TOKYO/LONDON — The dollar was lord of all it surveyed on Wednesday, at a fresh 24-year peak on the rate-sensitive yen and retesting multi year highs on the euro and sterling as economic problems in Europe contrasted with a strong U.S. economy.
The dollar soared as high as 144.99 yen , up 1.5%, hitting the level for the first time since August 1998. It is now within a large leap of its 1998 high of 147.43.
Meanwhile sterling was at $1.4175, down 0.7%. It was holding just above the $1.1413 level, a fall below which would be its weakest level since 1985, according to Refinitiv data.
The euro wallowed below 99 cents after dipping as low as $0.9864 overnight, its lowest since late 2002.
“So far this week its been a dollar move being driven by rising economic hard landing risks in Europe, and the back-up in various forms of European risk premia related to the fiscal picture, stagflation, and central bank tightening into what is likely to be a recession,” said Stephen Gallo, European head of FX strategy at BMO Capital Markets.
“The only question on the recession is how deep and protracted.”
The European Central Bank is seen as more likely than not to deliver a massive 75 bps rate hike on Thursday, but these expectations are doing little to support the currency in the face of a battered European economy and Russia’s decision to keep the key Nord Stream 1 gas pipeline shut indefinitely.

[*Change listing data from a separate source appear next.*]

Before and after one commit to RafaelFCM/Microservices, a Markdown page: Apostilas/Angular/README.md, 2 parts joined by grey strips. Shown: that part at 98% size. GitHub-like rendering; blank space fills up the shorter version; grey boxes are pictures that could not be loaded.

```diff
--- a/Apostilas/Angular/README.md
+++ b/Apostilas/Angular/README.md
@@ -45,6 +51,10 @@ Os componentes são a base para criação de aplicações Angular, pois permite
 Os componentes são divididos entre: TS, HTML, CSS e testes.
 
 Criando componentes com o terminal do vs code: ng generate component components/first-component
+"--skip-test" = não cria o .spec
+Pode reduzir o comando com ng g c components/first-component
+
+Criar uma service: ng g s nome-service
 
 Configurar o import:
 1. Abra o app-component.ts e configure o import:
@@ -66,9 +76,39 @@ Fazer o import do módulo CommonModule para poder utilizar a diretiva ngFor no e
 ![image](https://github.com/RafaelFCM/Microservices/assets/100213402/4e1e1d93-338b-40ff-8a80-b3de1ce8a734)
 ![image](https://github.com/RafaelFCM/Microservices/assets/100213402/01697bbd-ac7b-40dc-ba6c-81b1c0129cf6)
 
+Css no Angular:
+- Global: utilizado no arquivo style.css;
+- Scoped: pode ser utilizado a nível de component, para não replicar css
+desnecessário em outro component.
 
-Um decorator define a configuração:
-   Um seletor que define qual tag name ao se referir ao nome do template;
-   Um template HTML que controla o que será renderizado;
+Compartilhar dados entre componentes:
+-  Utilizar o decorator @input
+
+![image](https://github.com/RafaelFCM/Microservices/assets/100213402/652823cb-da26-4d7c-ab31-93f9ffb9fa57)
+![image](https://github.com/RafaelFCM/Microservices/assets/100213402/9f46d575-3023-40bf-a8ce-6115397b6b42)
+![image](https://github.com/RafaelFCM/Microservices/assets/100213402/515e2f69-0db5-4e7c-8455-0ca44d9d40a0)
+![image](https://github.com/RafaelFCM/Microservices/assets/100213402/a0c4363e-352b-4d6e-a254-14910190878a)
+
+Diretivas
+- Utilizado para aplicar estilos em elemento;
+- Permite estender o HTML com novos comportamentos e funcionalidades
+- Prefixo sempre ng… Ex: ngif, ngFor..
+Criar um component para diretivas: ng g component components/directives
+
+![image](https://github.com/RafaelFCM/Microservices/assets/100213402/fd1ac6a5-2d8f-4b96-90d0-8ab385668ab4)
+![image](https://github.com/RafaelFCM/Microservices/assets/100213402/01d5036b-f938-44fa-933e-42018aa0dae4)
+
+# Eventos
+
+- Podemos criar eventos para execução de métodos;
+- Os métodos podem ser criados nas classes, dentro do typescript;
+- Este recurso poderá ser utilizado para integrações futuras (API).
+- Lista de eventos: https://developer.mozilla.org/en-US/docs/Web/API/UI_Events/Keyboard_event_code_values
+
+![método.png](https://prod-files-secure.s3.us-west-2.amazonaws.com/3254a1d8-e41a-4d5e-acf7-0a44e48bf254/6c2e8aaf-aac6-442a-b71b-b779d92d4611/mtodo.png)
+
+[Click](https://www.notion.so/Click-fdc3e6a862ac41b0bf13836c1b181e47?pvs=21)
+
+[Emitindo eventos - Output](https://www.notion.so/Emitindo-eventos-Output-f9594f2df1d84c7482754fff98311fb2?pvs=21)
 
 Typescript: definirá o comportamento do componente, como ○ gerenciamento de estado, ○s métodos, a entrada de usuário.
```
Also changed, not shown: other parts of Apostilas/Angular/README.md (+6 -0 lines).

In contrast, a report overnight showed the U.S. services industry unexpectedly picked up last month, supporting the view that the economy is not in recession and giving the Fed leeway for another 75-basis-point rate rise on Sept. 21.
But the moves were most dramatic for the yen, whose tumble, even by its own recent standards, has been precipitous. The dollar has climbed 4.2% from 138.96 yen just since the end of August.
Japan’s currency is extremely sensitive to moves in long-term U.S. interest rates, and the yield on the 10-year Treasury note climbed as high as 3.365% in Tokyo trading, a level not seen since June 16, before retreating a little.
At these levels, speculation is also growing that Japanese authorities could intervene to prop up the currency.
Japan’s top government spokesperson, Chief Cabinet Secretary Hirokazu Matsuno, told a news briefing that the administration would like to take necessary steps if “rapid, one-sided” moves in currency markets continue, ratcheting up the rhetoric.
However, many analysts see intervention as difficult.
“Foreign central banks are prioritizing dealing with inflation, and cannot afford to worry about exchange rate fluctuations,” said Rikiya Takebe, senior strategist at Okasan Securities.
“Currency intervention or policy revisions by the Bank of Japan are likely to be difficult, and it will not be easy to stop the yen from falling.”
Elsewhere China’s yuan sank to a two-year trough, closing in on the 7-per-dollar mark despite steps by authorities to stem its decline.
The onshore yuan weakened to a low of 6.9808, the softest level since August 2020, and the offshore yuan was even closer to the key level, falling as low as 6.997 per dollar.
Cryptocurrency bitcoin slumped to the lowest since June 19 at $18,540, extending a 5% tumble from Tuesday.
(Reporting by Kevin Buckland in Tokyo, Tom Westbrook in Singapore, and Alun John in London; Additional reporting by Daiki Iga; Editing by Kim Coghill, Bradley Perrett and Chizu Nomiyama)